> TASK TO CARRY OUT:
Reply only with how many lines in these entries hold the string "https".

--- GIVEN ENTRIES Enclosed Below ---

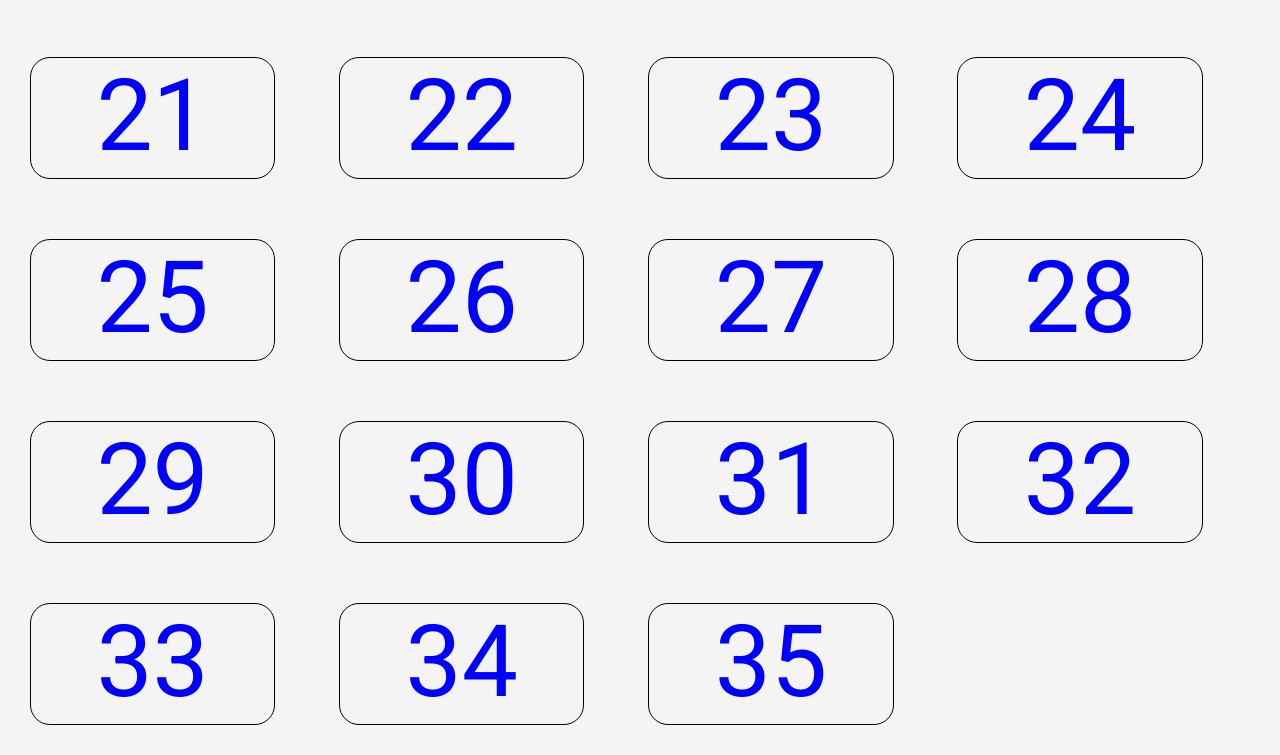
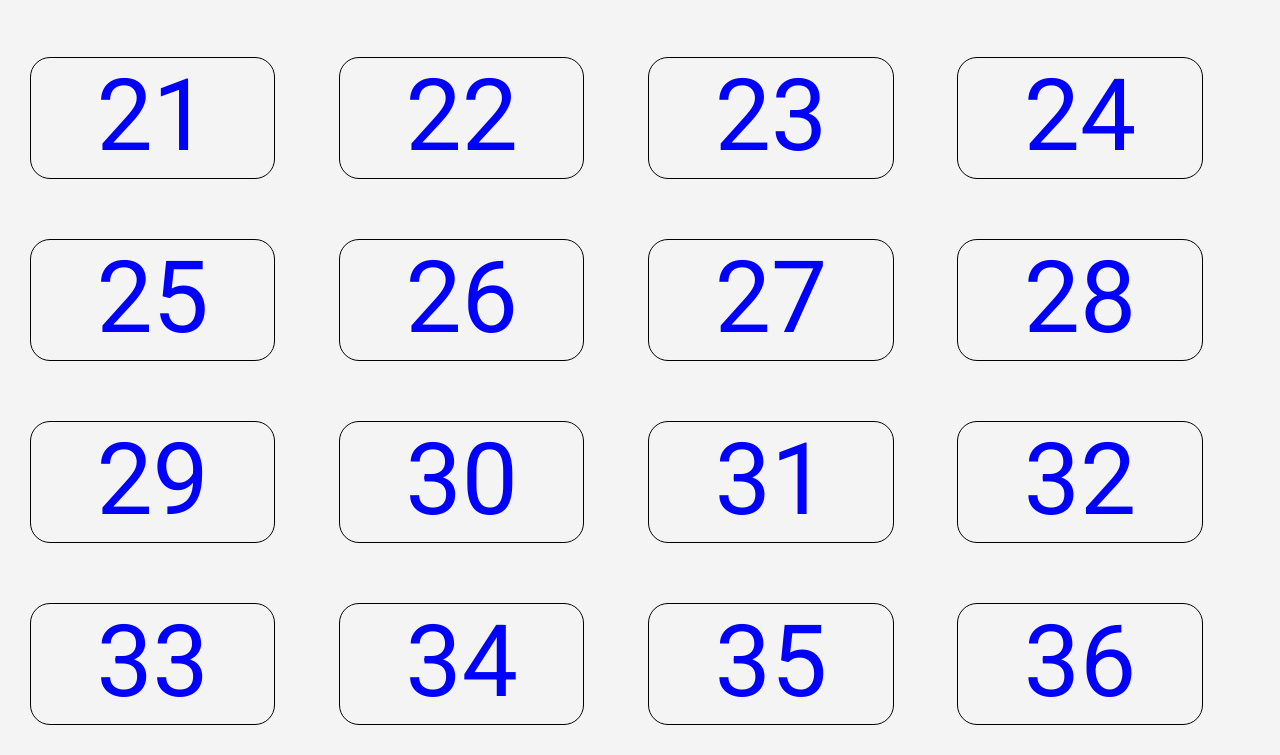
Before and after one commit to my40789/ah_ma, a plain HTML site: page index.html in a window 1280 px wide. Shown: the part 1597-2352 px from the top of the page. Drawn offline with nearby package versions, Linux system fonts and the light colour scheme.

Commit message:
Update index.html

```diff
--- a/index.html
+++ b/index.html
@@ -104,6 +104,7 @@
         <a href="https://www.youtube.com/watch?v=hBqeM2CtuFM">33</a>
         <a href="https://www.youtube.com/watch?v=qfsGjk6eESQ">34</a>
         <a href="https://www.youtube.com/watch?v=mOHYK5LXcNg">35</a>
+        <a href="https://www.youtube.com/watch?v=QrlbVk4RTbQ">36</a>
 
     </div>
 </body>
```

--- End of Enclosed GIVEN ENTRIES ---

> OUTPUT FOR THIS TASK:
4